(Try it)
Where a line in the data below includes the word "passar", count it. State the total and nothing more.

··········

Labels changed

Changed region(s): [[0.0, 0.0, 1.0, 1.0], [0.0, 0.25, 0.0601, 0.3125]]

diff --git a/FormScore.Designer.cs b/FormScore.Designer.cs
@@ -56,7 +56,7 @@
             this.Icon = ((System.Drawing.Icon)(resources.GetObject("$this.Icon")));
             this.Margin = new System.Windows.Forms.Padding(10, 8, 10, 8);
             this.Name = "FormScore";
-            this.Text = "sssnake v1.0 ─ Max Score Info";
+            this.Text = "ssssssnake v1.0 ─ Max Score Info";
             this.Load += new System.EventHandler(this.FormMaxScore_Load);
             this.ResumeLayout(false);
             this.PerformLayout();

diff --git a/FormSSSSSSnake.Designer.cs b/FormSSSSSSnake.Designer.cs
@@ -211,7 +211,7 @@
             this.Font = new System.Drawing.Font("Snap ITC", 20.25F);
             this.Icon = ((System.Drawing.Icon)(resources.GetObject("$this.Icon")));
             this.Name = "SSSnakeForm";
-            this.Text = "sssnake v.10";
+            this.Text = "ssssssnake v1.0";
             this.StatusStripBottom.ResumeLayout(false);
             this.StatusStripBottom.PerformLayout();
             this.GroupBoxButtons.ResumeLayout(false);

··········

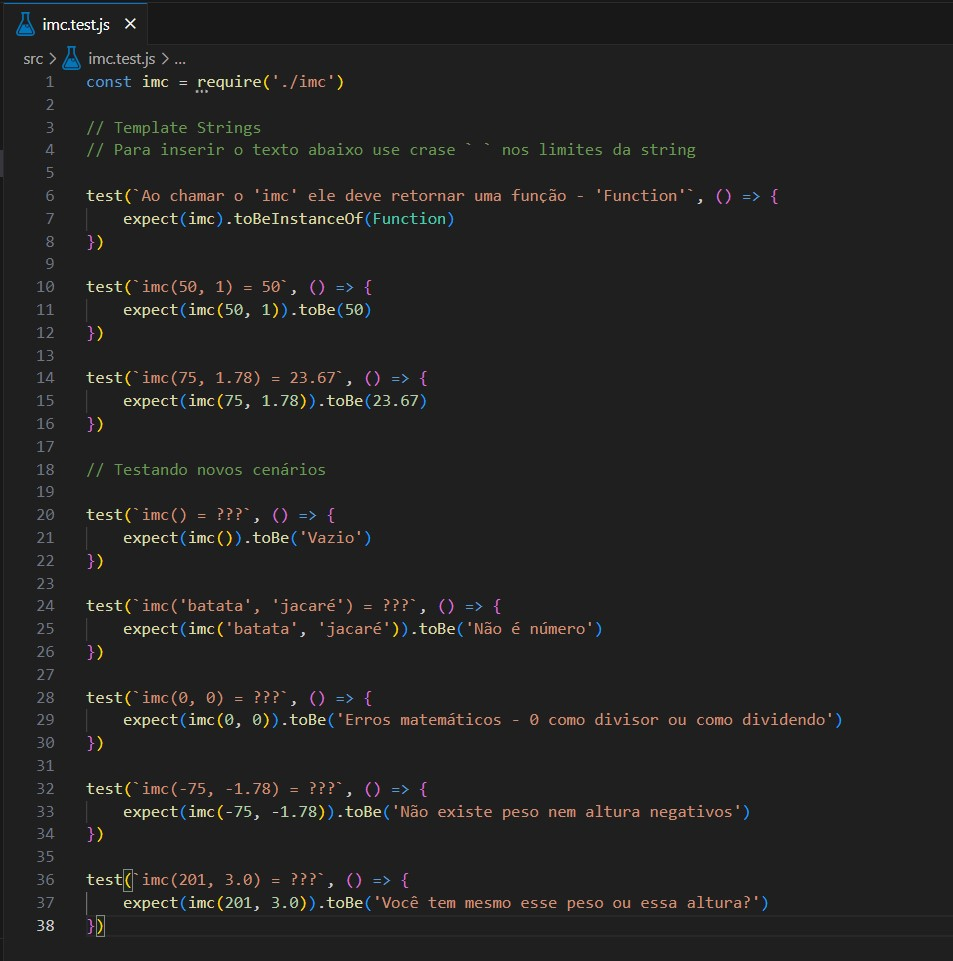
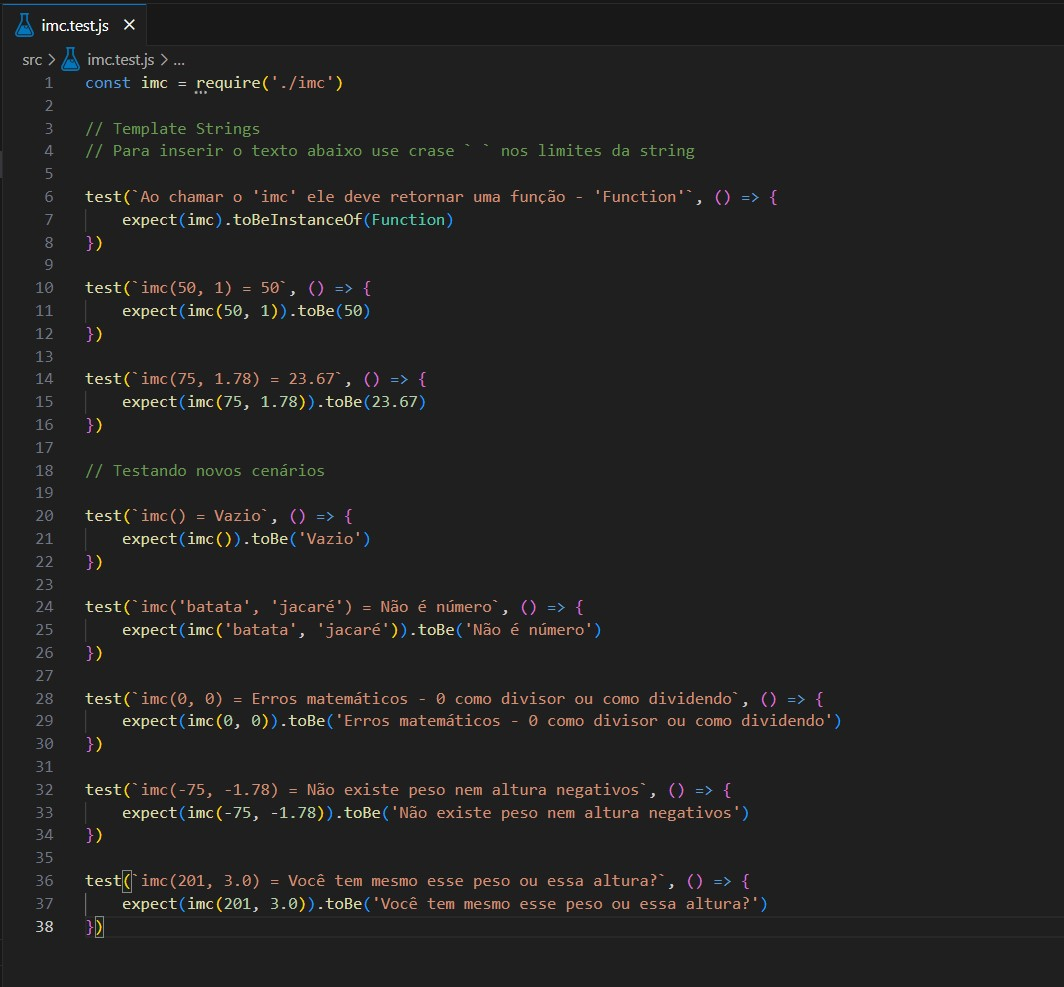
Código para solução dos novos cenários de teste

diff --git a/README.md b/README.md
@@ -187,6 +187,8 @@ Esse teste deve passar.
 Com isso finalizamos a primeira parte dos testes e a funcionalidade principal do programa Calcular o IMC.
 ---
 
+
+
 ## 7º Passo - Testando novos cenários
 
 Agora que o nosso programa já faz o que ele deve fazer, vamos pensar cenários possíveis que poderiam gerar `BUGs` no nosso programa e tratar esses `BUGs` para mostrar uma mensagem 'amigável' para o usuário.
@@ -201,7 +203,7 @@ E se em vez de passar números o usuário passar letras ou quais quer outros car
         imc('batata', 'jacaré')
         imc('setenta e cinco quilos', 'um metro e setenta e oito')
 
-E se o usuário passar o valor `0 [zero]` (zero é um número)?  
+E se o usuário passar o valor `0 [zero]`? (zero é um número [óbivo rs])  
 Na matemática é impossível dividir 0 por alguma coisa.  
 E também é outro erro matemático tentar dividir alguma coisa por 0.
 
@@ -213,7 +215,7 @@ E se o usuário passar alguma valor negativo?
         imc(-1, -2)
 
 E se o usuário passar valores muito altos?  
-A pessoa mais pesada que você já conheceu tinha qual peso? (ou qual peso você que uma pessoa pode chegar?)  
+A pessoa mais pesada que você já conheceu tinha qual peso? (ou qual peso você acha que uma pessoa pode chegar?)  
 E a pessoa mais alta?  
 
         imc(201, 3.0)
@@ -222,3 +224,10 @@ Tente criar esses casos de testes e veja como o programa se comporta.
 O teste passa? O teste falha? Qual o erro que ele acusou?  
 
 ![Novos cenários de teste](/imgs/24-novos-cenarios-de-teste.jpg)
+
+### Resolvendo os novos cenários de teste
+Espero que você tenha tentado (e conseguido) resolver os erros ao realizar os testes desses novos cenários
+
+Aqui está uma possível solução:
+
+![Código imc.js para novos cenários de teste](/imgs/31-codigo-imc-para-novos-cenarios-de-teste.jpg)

··········

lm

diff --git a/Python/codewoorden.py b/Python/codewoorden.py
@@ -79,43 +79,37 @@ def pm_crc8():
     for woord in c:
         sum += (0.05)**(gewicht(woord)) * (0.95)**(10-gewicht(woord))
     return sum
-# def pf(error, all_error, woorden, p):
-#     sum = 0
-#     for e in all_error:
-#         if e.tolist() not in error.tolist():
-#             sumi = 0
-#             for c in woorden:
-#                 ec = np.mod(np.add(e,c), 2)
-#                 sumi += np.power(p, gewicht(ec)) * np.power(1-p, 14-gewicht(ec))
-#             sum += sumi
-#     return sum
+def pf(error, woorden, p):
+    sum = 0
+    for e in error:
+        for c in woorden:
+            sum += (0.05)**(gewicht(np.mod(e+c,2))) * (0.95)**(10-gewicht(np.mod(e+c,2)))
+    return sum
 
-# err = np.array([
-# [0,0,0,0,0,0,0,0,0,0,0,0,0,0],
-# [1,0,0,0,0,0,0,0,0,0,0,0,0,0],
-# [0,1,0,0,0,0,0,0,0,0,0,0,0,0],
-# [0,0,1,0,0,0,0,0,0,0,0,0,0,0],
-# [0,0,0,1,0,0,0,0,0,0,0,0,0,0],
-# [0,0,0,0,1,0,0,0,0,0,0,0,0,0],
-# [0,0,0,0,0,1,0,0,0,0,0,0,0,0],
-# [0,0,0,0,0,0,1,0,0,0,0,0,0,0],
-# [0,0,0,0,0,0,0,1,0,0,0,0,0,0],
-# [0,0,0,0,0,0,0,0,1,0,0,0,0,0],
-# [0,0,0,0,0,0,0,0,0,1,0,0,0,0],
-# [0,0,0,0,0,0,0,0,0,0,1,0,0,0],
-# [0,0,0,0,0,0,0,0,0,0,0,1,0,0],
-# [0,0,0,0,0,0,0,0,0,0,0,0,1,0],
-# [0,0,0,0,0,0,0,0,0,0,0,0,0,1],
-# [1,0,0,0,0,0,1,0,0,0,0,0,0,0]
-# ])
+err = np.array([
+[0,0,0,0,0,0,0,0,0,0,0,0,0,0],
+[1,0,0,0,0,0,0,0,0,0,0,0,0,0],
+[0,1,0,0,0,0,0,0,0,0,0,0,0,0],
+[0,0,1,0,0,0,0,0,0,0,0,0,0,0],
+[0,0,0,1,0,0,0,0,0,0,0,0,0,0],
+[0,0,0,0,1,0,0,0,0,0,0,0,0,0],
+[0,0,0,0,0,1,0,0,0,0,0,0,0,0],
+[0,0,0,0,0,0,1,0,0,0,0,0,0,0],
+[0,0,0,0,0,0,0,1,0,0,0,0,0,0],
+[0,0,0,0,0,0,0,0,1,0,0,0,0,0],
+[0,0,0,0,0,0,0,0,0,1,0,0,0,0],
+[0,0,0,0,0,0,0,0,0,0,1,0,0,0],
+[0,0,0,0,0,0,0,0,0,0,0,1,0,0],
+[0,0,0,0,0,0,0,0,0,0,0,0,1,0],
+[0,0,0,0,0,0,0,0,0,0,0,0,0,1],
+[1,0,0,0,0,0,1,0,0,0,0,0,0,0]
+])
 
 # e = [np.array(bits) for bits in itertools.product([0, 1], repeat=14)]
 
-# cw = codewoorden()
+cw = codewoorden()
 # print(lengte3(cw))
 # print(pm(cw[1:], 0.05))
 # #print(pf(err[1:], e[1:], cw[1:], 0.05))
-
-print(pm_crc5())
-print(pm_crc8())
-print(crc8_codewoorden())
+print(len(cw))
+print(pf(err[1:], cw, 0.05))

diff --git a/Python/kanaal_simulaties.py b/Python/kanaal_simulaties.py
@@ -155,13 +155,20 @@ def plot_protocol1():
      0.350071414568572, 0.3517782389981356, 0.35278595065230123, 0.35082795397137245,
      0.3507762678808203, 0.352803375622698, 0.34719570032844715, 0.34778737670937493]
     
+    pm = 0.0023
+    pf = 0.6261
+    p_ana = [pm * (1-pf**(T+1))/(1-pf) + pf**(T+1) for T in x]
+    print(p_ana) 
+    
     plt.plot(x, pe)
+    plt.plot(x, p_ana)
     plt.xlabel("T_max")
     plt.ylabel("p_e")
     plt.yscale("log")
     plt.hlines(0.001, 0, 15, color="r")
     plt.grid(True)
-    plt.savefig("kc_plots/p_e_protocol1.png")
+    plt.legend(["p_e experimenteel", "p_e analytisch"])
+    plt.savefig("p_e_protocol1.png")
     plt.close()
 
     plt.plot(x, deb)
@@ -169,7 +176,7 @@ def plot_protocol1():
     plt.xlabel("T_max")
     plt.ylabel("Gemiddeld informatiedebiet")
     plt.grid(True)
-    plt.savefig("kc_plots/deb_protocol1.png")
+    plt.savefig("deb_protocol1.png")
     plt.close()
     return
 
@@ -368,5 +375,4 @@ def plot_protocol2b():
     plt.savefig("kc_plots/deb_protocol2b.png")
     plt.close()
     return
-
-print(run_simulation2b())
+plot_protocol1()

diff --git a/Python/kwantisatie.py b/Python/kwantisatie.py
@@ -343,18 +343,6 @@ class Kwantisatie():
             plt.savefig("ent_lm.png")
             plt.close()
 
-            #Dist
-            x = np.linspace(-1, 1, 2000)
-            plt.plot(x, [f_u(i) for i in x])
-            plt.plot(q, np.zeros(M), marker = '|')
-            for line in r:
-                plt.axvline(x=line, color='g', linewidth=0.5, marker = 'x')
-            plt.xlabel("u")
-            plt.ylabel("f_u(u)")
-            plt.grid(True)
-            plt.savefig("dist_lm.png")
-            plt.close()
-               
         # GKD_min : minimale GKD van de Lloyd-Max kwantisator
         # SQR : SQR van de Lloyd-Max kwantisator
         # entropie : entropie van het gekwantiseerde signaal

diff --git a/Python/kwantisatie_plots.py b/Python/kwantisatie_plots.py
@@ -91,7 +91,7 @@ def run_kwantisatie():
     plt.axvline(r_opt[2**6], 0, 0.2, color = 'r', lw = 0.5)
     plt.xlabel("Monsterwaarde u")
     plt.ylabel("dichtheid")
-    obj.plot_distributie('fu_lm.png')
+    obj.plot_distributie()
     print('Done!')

··········

(Answer to this task)
6